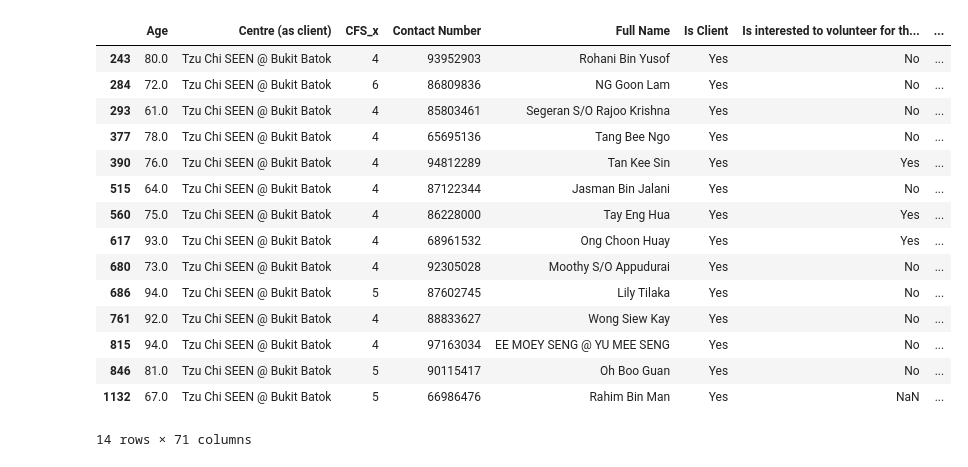
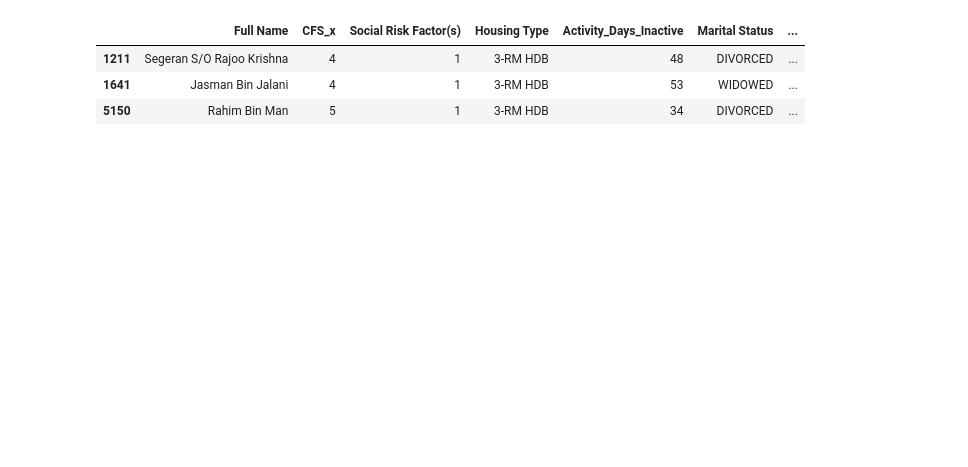
Before and after one commit to Subhitsha123/Algorithim, a Jupyter notebook: Tzu_Chi_data_Analytics.ipynb, the cells around one changed output. Drawn from its saved outputs; the diff is of its cells as text; code cells hidden in the pictures; blank space fills up the shorter version.

```diff
--- a/Tzu_Chi_data_Analytics.ipynb
+++ b/Tzu_Chi_data_Analytics.ipynb
@@ -218 +78,6 @@ no_sgo_members
+# %%
+final_df = final_df[final_df['Centre (as client)'] == 'Tzu Chi SEEN @ Bukit Batok']
+final_df = final_df[final_df['Within Boundary'] == 'Yes']
+# %%
+final_df = final_df[final_df['Full Name'].notna() & (final_df['Full Name'].str.strip() != '')]
 # %%
@@ -297,3 +230,0 @@ print(final_df.columns.tolist())
-# %%
-final_df.columns = final_df.columns.str.strip()  # removes leading/trailing spaces
-final_df.columns = final_df.columns.str.replace(r'\s+', ' ', regex=True)  # collapse weird spacing
@@ -336,13 +266,17 @@ No
 # %%
-final_cols = [
-    'Full Name', 'NRIC',
-    'CFS_x', 'Social Risk Factor(s)', 'Housing Type',
-    'Marital Status', 'Days_Inactive',
+relevant_columns = [
+    'Full Name',
+    'CFS_x',
+    'Social Risk Factor(s)',
+    'Housing Type',
+    'Activity_Days_Inactive',
+    'Marital Status',
     'Indication of low mood',
     'Have you thought of harming yourself in the last 3 months?',
     'Degree of loneliness',
     'Has limited or no social interaction',
     'Instability of Conditions - conditions that make cognitive, ADL, mood or behaviour patterns unstable (fluctuating, precarious or deteriorating)',
-    'Risk Level',
-    'Activity_Days_Inactive'
+    'Risk Level'
 ]
+
+display_df = final_df[relevant_columns]
@@ -367,20 +283,7 @@ final_df
 # %%
-df2 = final_df[final_df['Risk Level'] == 'R2']
-df2
+display_df[display_df['Risk Level'] == 'R2'].head()
 # %% [output]
-|  | Age | Centre (as client) | CFS_x | Contact Number | Full Name | Is Client | Is interested to volunteer for th... | ... |
-| 243 | 80.0 | Tzu Chi SEEN @ Bukit Batok | 4 | 93952903 | Rohani Bin Yusof | Yes | No | ... |
-| 284 | 72.0 | Tzu Chi SEEN @ Bukit Batok | 6 | 86809836 | NG Goon Lam | Yes | No | ... |
-| 293 | 61.0 | Tzu Chi SEEN @ Bukit Batok | 4 | 85803461 | Segeran S/O Rajoo Krishna | Yes | No | ... |
-| 377 | 78.0 | Tzu Chi SEEN @ Bukit Batok | 4 | 65695136 | Tang Bee Ngo | Yes | No | ... |
-| 390 | 76.0 | Tzu Chi SEEN @ Bukit Batok | 4 | 94812289 | Tan Kee Sin | Yes | Yes | ... |
-| 515 | 64.0 | Tzu Chi SEEN @ Bukit Batok | 4 | 87122344 | Jasman Bin Jalani | Yes | No | ... |
-| 560 | 75.0 | Tzu Chi SEEN @ Bukit Batok | 4 | 86228000 | Tay Eng Hua | Yes | Yes | ... |
-| 617 | 93.0 | Tzu Chi SEEN @ Bukit Batok | 4 | 68961532 | Ong Choon Huay | Yes | Yes | ... |
-| 680 | 73.0 | Tzu Chi SEEN @ Bukit Batok | 4 | 92305028 | Moothy S/O Appudurai | Yes | No | ... |
-| 686 | 94.0 | Tzu Chi SEEN @ Bukit Batok | 5 | 87602745 | Lily Tilaka | Yes | No | ... |
-| 761 | 92.0 | Tzu Chi SEEN @ Bukit Batok | 4 | 88833627 | Wong Siew Kay | Yes | No | ... |
-| 815 | 94.0 | Tzu Chi SEEN @ Bukit Batok | 4 | 97163034 | EE MOEY SENG @ YU MEE SENG | Yes | No | ... |
-| 846 | 81.0 | Tzu Chi SEEN @ Bukit Batok | 5 | 90115417 | Oh Boo Guan | Yes | No | ... |
-| 1132 | 67.0 | Tzu Chi SEEN @ Bukit Batok | 5 | 66986476 | Rahim Bin Man | Yes | NaN | ... |
+|  | Full Name | CFS_x | Social Risk Factor(s) | Housing Type | Activity_Days_Inactive | Marital Status | ... |
+| 1211 | Segeran S/O Rajoo Krishna | 4 | 1 | 3-RM HDB | 48 | DIVORCED | ... |
+| 1641 | Jasman Bin Jalani | 4 | 1 | 3-RM HDB | 53 | WIDOWED | ... |
+| 5150 | Rahim Bin Man | 5 | 1 | 3-RM HDB | 34 | DIVORCED | ... |
-14 rows × 71 columns
```
Also changed, not shown: parts of 26 cells of this notebook.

* **YOUR OBJECTIVE**
Word for word, reproduce all the data, but not the pictures.

* **THE ANSWER**
Before and after one commit to Subhitsha123/Algorithim, a Jupyter notebook: Tzu_Chi_data_Analytics.ipynb, the cells around one changed output. Drawn from its saved outputs; the diff is of its cells as text; code cells hidden in the pictures; blank space fills up the shorter version.

```diff
--- a/Tzu_Chi_data_Analytics.ipynb
+++ b/Tzu_Chi_data_Analytics.ipynb
@@ -218 +78,6 @@ no_sgo_members
+# %%
+final_df = final_df[final_df['Centre (as client)'] == 'Tzu Chi SEEN @ Bukit Batok']
+final_df = final_df[final_df['Within Boundary'] == 'Yes']
+# %%
+final_df = final_df[final_df['Full Name'].notna() & (final_df['Full Name'].str.strip() != '')]
 # %%
@@ -297,3 +230,0 @@ print(final_df.columns.tolist())
-# %%
-final_df.columns = final_df.columns.str.strip()  # removes leading/trailing spaces
-final_df.columns = final_df.columns.str.replace(r'\s+', ' ', regex=True)  # collapse weird spacing
@@ -336,13 +266,17 @@ No
 # %%
-final_cols = [
-    'Full Name', 'NRIC',
-    'CFS_x', 'Social Risk Factor(s)', 'Housing Type',
-    'Marital Status', 'Days_Inactive',
+relevant_columns = [
+    'Full Name',
+    'CFS_x',
+    'Social Risk Factor(s)',
+    'Housing Type',
+    'Activity_Days_Inactive',
+    'Marital Status',
     'Indication of low mood',
     'Have you thought of harming yourself in the last 3 months?',
     'Degree of loneliness',
     'Has limited or no social interaction',
     'Instability of Conditions - conditions that make cognitive, ADL, mood or behaviour patterns unstable (fluctuating, precarious or deteriorating)',
-    'Risk Level',
-    'Activity_Days_Inactive'
+    'Risk Level'
 ]
+
+display_df = final_df[relevant_columns]
@@ -367,20 +283,7 @@ final_df
 # %%
-df2 = final_df[final_df['Risk Level'] == 'R2']
-df2
+display_df[display_df['Risk Level'] == 'R2'].head()
 # %% [output]
-|  | Age | Centre (as client) | CFS_x | Contact Number | Full Name | Is Client | Is interested to volunteer for th... | ... |
-| 243 | 80.0 | Tzu Chi SEEN @ Bukit Batok | 4 | 93952903 | Rohani Bin Yusof | Yes | No | ... |
-| 284 | 72.0 | Tzu Chi SEEN @ Bukit Batok | 6 | 86809836 | NG Goon Lam | Yes | No | ... |
-| 293 | 61.0 | Tzu Chi SEEN @ Bukit Batok | 4 | 85803461 | Segeran S/O Rajoo Krishna | Yes | No | ... |
-| 377 | 78.0 | Tzu Chi SEEN @ Bukit Batok | 4 | 65695136 | Tang Bee Ngo | Yes | No | ... |
-| 390 | 76.0 | Tzu Chi SEEN @ Bukit Batok | 4 | 94812289 | Tan Kee Sin | Yes | Yes | ... |
-| 515 | 64.0 | Tzu Chi SEEN @ Bukit Batok | 4 | 87122344 | Jasman Bin Jalani | Yes | No | ... |
-| 560 | 75.0 | Tzu Chi SEEN @ Bukit Batok | 4 | 86228000 | Tay Eng Hua | Yes | Yes | ... |
-| 617 | 93.0 | Tzu Chi SEEN @ Bukit Batok | 4 | 68961532 | Ong Choon Huay | Yes | Yes | ... |
-| 680 | 73.0 | Tzu Chi SEEN @ Bukit Batok | 4 | 92305028 | Moothy S/O Appudurai | Yes | No | ... |
-| 686 | 94.0 | Tzu Chi SEEN @ Bukit Batok | 5 | 87602745 | Lily Tilaka | Yes | No | ... |
-| 761 | 92.0 | Tzu Chi SEEN @ Bukit Batok | 4 | 88833627 | Wong Siew Kay | Yes | No | ... |
-| 815 | 94.0 | Tzu Chi SEEN @ Bukit Batok | 4 | 97163034 | EE MOEY SENG @ YU MEE SENG | Yes | No | ... |
-| 846 | 81.0 | Tzu Chi SEEN @ Bukit Batok | 5 | 90115417 | Oh Boo Guan | Yes | No | ... |
-| 1132 | 67.0 | Tzu Chi SEEN @ Bukit Batok | 5 | 66986476 | Rahim Bin Man | Yes | NaN | ... |
+|  | Full Name | CFS_x | Social Risk Factor(s) | Housing Type | Activity_Days_Inactive | Marital Status | ... |
+| 1211 | Segeran S/O Rajoo Krishna | 4 | 1 | 3-RM HDB | 48 | DIVORCED | ... |
+| 1641 | Jasman Bin Jalani | 4 | 1 | 3-RM HDB | 53 | WIDOWED | ... |
+| 5150 | Rahim Bin Man | 5 | 1 | 3-RM HDB | 34 | DIVORCED | ... |
-14 rows × 71 columns
```
Also changed, not shown: parts of 26 cells of this notebook.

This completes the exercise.